In the past 6 years of working within the ad-tech ecosystem, I have seen and been a part of the growing importance of the ad operations and ad quality function. From a simple reactive support function, Ad Ops has become a true sales and business team, defining parameters for ad rendering, understanding specificities of cultures as well as ethnic regional nuances and, most importantly, championing optimization.

What are the top 3 things that an Ad Quality team does ?

Here’s a peek into a day’s work of the Ad Quality team. Our team manually checks and approves every single ad served on our platform.

1. Basic Quality Check

Manually reviewing each demand and supply piece on parameters such as rendering, behavior, ad content, and quality.
With new ad formats such as native ads, very high user interactive ads (e.g. ad carousel), and direct transaction ads for e-commerce domains, the review process has improved considerably with the use of proxies and third-party tools.

2. Cultural Fit Check

Understanding region, cultural and ethnicity specific guidelines to enable correct geographical and demographic targeting.
Mobile ad tech is one of the few industries which has impacted all global markets at almost the same pace. Therefore, from economic giants like the US and European nations to small countries like Sri Lanka and Indonesia, each market has its own complexities and needs to be understood perfectly.

3. Context Check

Optimizing every ad by ensuring they are run on best inventory to generate the best yield.
This involves great in-depth knowledge of available sources, best converting supply, etc. This analytical part gives an edge to any campaign and ensures that advertisers’ goals, such as awareness (branding), acquisition (performance), or transaction (post-install performance) are fulfilled at the best cost possible.

Here are a few examples of ads that our team recently approved and declined, as well as the reasons for doing so:


  • Give clear insights as to the product advertised
  • Mentions the brand name
  • Has no ambiguity or user attention-diverting gimmicks such as flash or blink

Not Cool:

  • Mimics the Facebook design and color patterns

  • Plain fraudulent message

  • Ambiguous message
  • No brand shown
  • Obviously not suited for many publishers/countries/cultures

Will automation completely take over adops in the future?

It goes without saying that a single super fast algorithm, an image recognition program (hello Google), and an automatic script will always be faster than a team of 15 people who manually review each ad piece. They cost less in the long run and maintain great SLAs (service level agreement, which is the minimum time by which an ad is approved and starts to be served). Eventually, automation could greatly benefit ad tech firms by cutting costs and becoming more effective.

However, I strongly believe that ad operations work best by combining the manual review process with the processing power of automated tools. Robots are faster, but only humans are capable of correctly vetting 100% of ads submitted.

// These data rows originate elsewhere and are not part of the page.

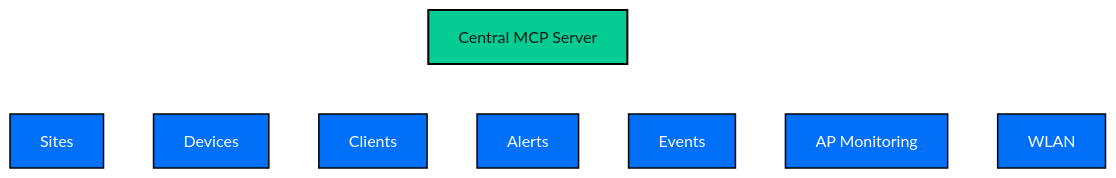
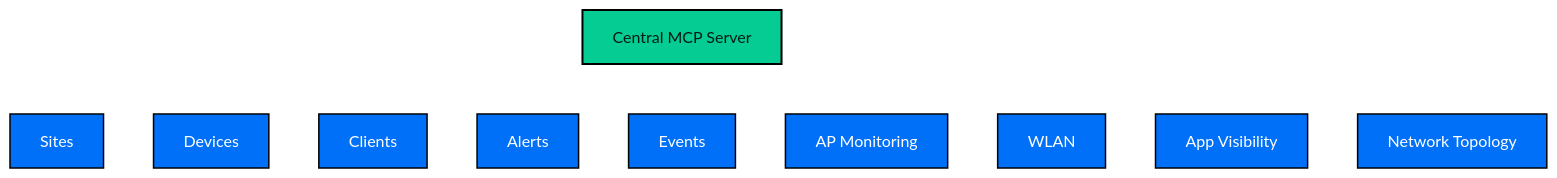
The diagram in README.md (KarthikSKumar98/central-mcp-server), drawn with Mermaid before and after one commit. The commit also changed other lines of this file and 1 other file, not shown here.

Commit message:
docs: document central_get_apps and central_get_network_hierarchy tools

````diff
--- a/README.md
+++ b/README.md
@@ -188,19 +188,21 @@
 ```mermaid
 %%{init: {'theme':'base', 'themeVariables': {'background': '#0b0f1a'}}}%%
 graph TD
     MCP["Central MCP Server"] --> Sites["Sites"]
     MCP --> Devices["Devices"]
     MCP --> Clients["Clients"]
     MCP --> Alerts["Alerts"]
     MCP --> Events["Events"]
     MCP --> APMon["AP Monitoring"]
-    MCP--> WLAN["WLAN"]
+    MCP --> WLAN["WLAN"]
+    MCP --> AppVis["App Visibility"]
+    MCP --> Topology["Network Topology"]
 
     classDef mcp fill:#05cc93,color:#001b14,stroke:#000000,stroke-width:2px;
     classDef tool fill:#0070f8,color:#ffffff,stroke:#000000,stroke-width:1.5px;
 
     class MCP mcp;
-    class Sites,Devices,APMon,Clients,Alerts,Events,WLAN tool;
+    class Sites,Devices,APMon,Clients,Alerts,Events,WLAN,AppVis,Topology tool;
 
     linkStyle default stroke:#ffffff,stroke-width:2px;
 ```
````
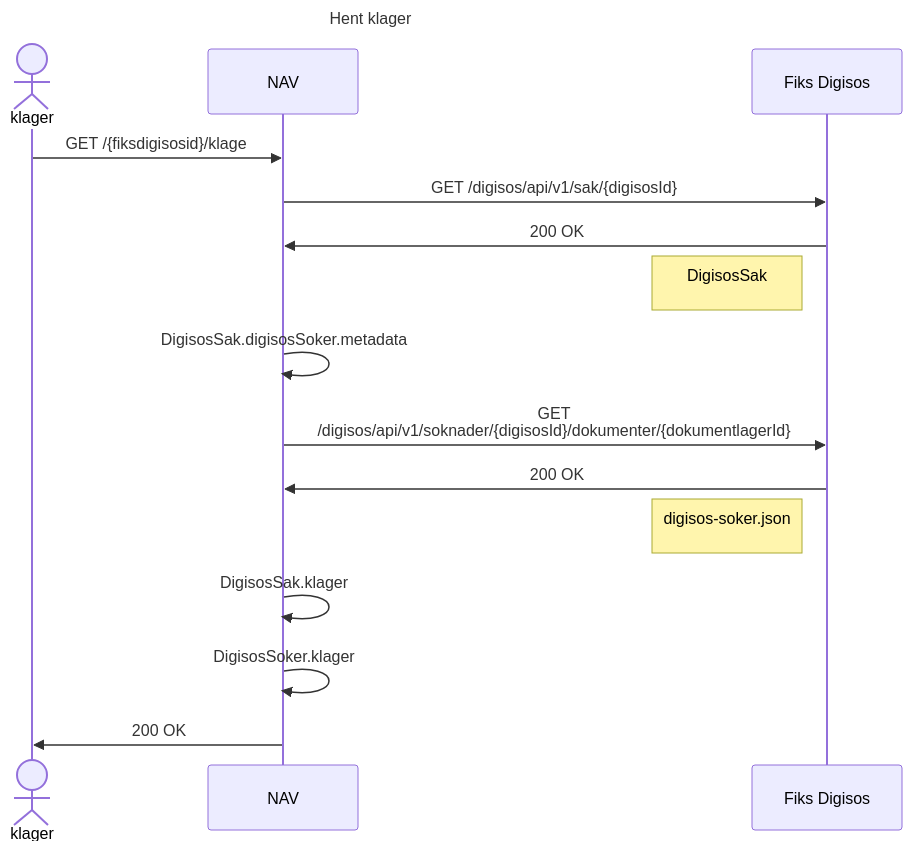
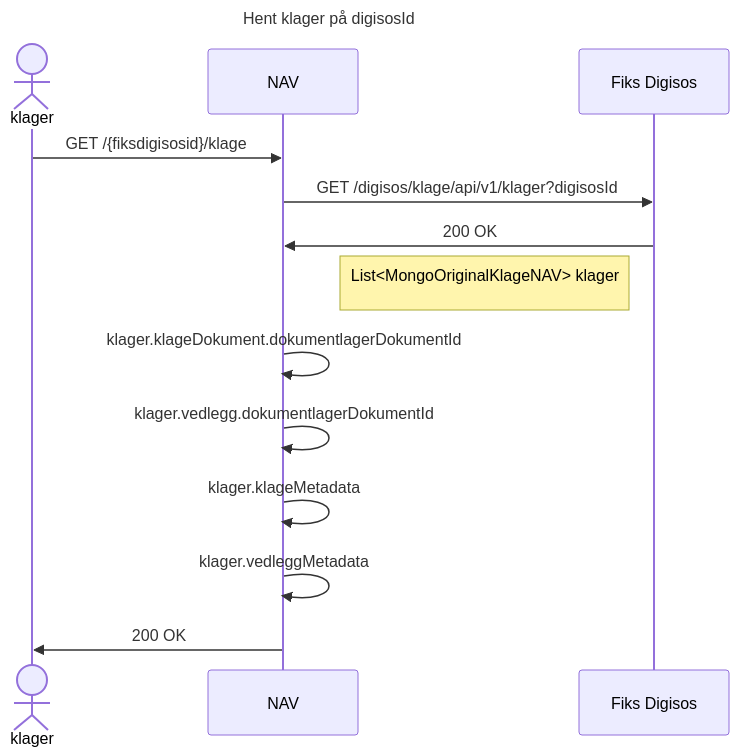
Before and after one commit to navikt/soknadsosialhjelp-filformat: the second of 8 diagrams in klage-filformat.md, drawn with Mermaid. The commit also changed other lines of this file, not shown here.

First line of the commit message:
Update klage-filformat.md

````diff
--- a/klage-filformat.md
+++ b/klage-filformat.md
@@ -26,19 +28,17 @@
 ```mermaid
 sequenceDiagram
-    title Hent klager
+    title Hent klager på digisosId
     actor klager
     participant NAV
     participant Fiks Digisos
 
     klager->>NAV: GET /{fiksdigisosid}/klage
-    NAV->>Fiks Digisos: GET /digisos/api/v1/sak/{digisosId}
+    NAV->>Fiks Digisos: GET /digisos/klage/api/v1/klager?digisosId
     Fiks Digisos->>NAV: 200 OK
-    Note left of Fiks Digisos: DigisosSak<br/>
-    NAV->>NAV: DigisosSak.digisosSoker.metadata
-    NAV->>Fiks Digisos: GET<br/>/digisos/api/v1/soknader/{digisosId}/dokumenter/{dokumentlagerId}
-    Fiks Digisos->>NAV: 200 OK
-    Note left of Fiks Digisos: digisos-soker.json<br/>
-    NAV->>NAV: DigisosSak.klager
-    NAV->>NAV: DigisosSoker.klager
+    Note left of Fiks Digisos: List<MongoOriginalKlageNAV> klager <br/>
+    NAV->>NAV: klager.klageDokument.dokumentlagerDokumentId
+    NAV->>NAV: klager.vedlegg.dokumentlagerDokumentId
+    NAV->>NAV: klager.klageMetadata
+    NAV->>NAV: klager.vedleggMetadata
     NAV->>klager: 200 OK
 ```
````
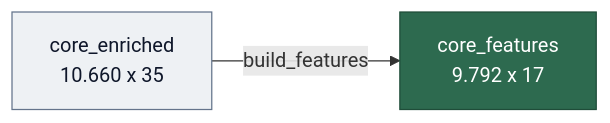
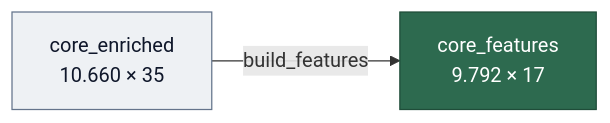
One commit to jorgepais02/PitchLens changed the first of 2 diagrams in docs/06_features.md. Above: the diagram before and after it, drawn with Mermaid. The commit also changed other lines of this file and 18 other files, not shown here.

````diff
--- a/docs/06_features.md
+++ b/docs/06_features.md
@@ -10,10 +10,10 @@
 ```mermaid
 graph LR
     classDef src fill:#eef1f4,stroke:#64748b,color:#0f172a,stroke-width:1px
     classDef out fill:#2d6a4f,stroke:#1f4d39,color:#ffffff,stroke-width:1px
 
-    A[core_enriched<br/>10.660 x 35] -->|build_features| B[core_features<br/>9.792 x 17]
+    A[core_enriched<br/>10.660 × 35] -->|build_features| B[core_features<br/>9.792 × 17]
 
     class A src
     class B out
 ```
````
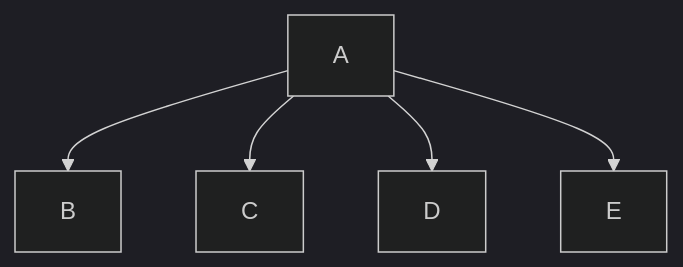
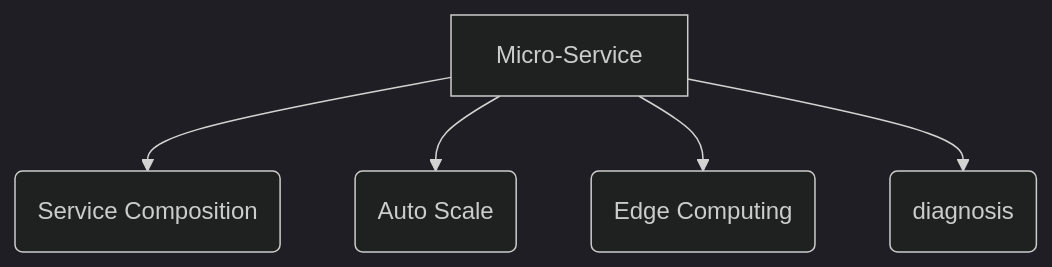
Before and after one commit to GuodongFan/GuodongFan.github.io: the diagram in _posts/2019-08-20-Plan.md, drawn with Mermaid (dark theme). The commit also changed 1 other file, not shown here.

````diff
--- a/_posts/2019-08-20-Plan.md
+++ b/_posts/2019-08-20-Plan.md
@@ -8,8 +8,8 @@
 ```mermaid
 graph TD; 
 
-A --> B;
-A --> C;
-A --> D;
-A --> E;
+A[Micro-Service] --> B(Service Composition)
+A --> C(Auto Scale)
+A --> D(Edge Computing)
+A --> E(diagnosis)
 ```
````
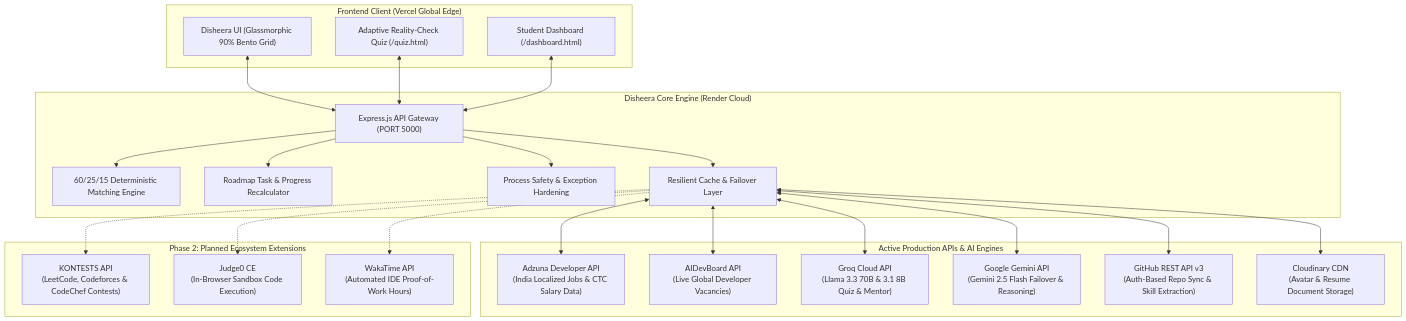
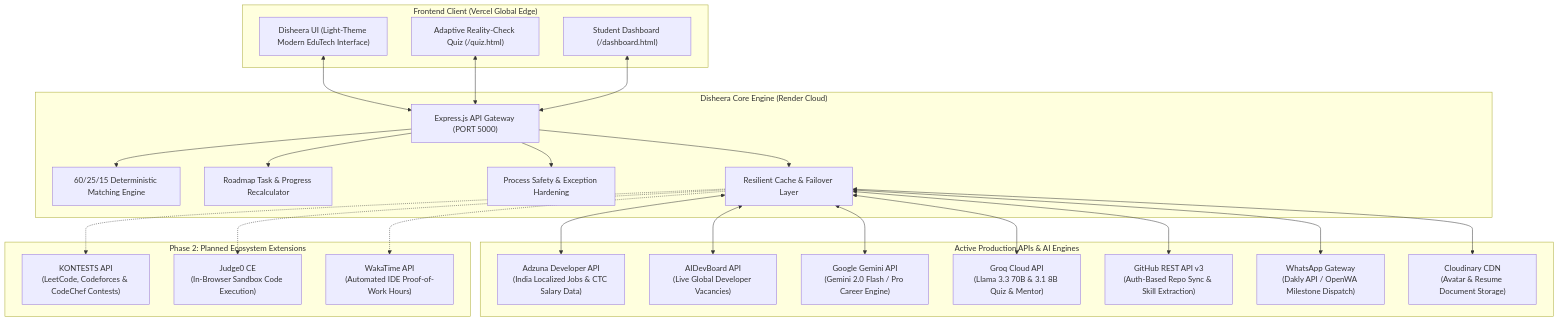
Before and after one commit to parthpatil1234p-svg/disheera: the diagram in docs/API-ECOSYSTEM.md, drawn with Mermaid. The commit also changed other lines of this file and 27 other files, not shown here.

````diff
--- a/docs/API-ECOSYSTEM.md
+++ b/docs/API-ECOSYSTEM.md
@@ -15,51 +13,53 @@
 ```mermaid
 flowchart TD
     subgraph Client ["Frontend Client (Vercel Global Edge)"]
-        UI["Disheera UI (Glassmorphic 90% Bento Grid)"]
+        UI["Disheera UI (Light-Theme Modern EduTech Interface)"]
         QuizUI["Adaptive Reality-Check Quiz (/quiz.html)"]
         DashUI["Student Dashboard (/dashboard.html)"]
     end
 
     subgraph Backend ["Disheera Core Engine (Render Cloud)"]
         API_GW["Express.js API Gateway (PORT 5000)"]
         Scoring["60/25/15 Deterministic Matching Engine"]
         TaskTracker["Roadmap Task & Progress Recalculator"]
         ProcessSafety["Process Safety & Exception Hardening"]
         Failover["Resilient Cache & Failover Layer"]
     end
 
     subgraph LiveAPIs ["Active Production APIs & AI Engines"]
         Adzuna["Adzuna Developer API\n(India Localized Jobs & CTC Salary Data)"]
         AIDev["AIDevBoard API\n(Live Global Developer Vacancies)"]
+        GeminiAI["Google Gemini API\n(Gemini 2.0 Flash / Pro Career Engine)"]
         GroqAI["Groq Cloud API\n(Llama 3.3 70B & 3.1 8B Quiz & Mentor)"]
-        GeminiAI["Google Gemini API\n(Gemini 2.5 Flash Failover & Reasoning)"]
         GitHubAPI["GitHub REST API v3\n(Auth-Based Repo Sync & Skill Extraction)"]
+        WhatsAppAPI["WhatsApp Gateway\n(Dakly API / OpenWA Milestone Dispatch)"]
         CloudinaryAPI["Cloudinary CDN\n(Avatar & Resume Document Storage)"]
     end
 
     subgraph Phase2APIs ["Phase 2: Planned Ecosystem Extensions"]
         Kontests["KONTESTS API\n(LeetCode, Codeforces & CodeChef Contests)"]
         Judge0["Judge0 CE\n(In-Browser Sandbox Code Execution)"]
         WakaTime["WakaTime API\n(Automated IDE Proof-of-Work Hours)"]
     end
 
     UI <--> API_GW
     QuizUI <--> API_GW
     DashUI <--> API_GW
 
     API_GW --> Scoring
     API_GW --> TaskTracker
     API_GW --> ProcessSafety
     API_GW --> Failover
 
     Failover <--> Adzuna
     Failover <--> AIDev
+    Failover <--> GeminiAI
     Failover <--> GroqAI
-    Failover <--> GeminiAI
     Failover <--> GitHubAPI
+    Failover <--> WhatsAppAPI
     Failover <--> CloudinaryAPI
 
     Failover -.-> Kontests
     Failover -.-> Judge0
     Failover -.-> WakaTime
 ```
````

Ad Quality is unfortunately a field where the 80/20 rule is not applicable; even if robots managed to assess the quality of 99.9% of the ads, the remaining 0.1% false positives could be very detrimental to brand advertisers or to publishers. Therefore, by capturing all the various aspects of ad behaviors and ad content, this collaboration between humans and robots can make the process faster, more accurate and, most importantly, bullet-proof.

In the end, automating the vetting of ad units as well as the selection of publishers can enhance the ad operations’ function but cannot entirely replace it, as teams of 5 to 10 - sometimes more in some bigger ad firms - individuals will always be experts at looking at every ad piece with a keen eye and capture all parts within those banners, videos, and other formats.

Do you have any ad quality horror story? What are your expectations of an ad operations team?

Kanika Upadhyay
Kanika is Head of Ad Quality at Bidstalk (now part of AppLift). Her role involves designing ad approval processes and content guidelines for Ad Operations. She holds a masters degree in Business Management and has 6 years of experience in AdTech. Prior to her current role, she cut her teeth at InMobi Technologies as Ad Quality and Marketplace Quality Analyst.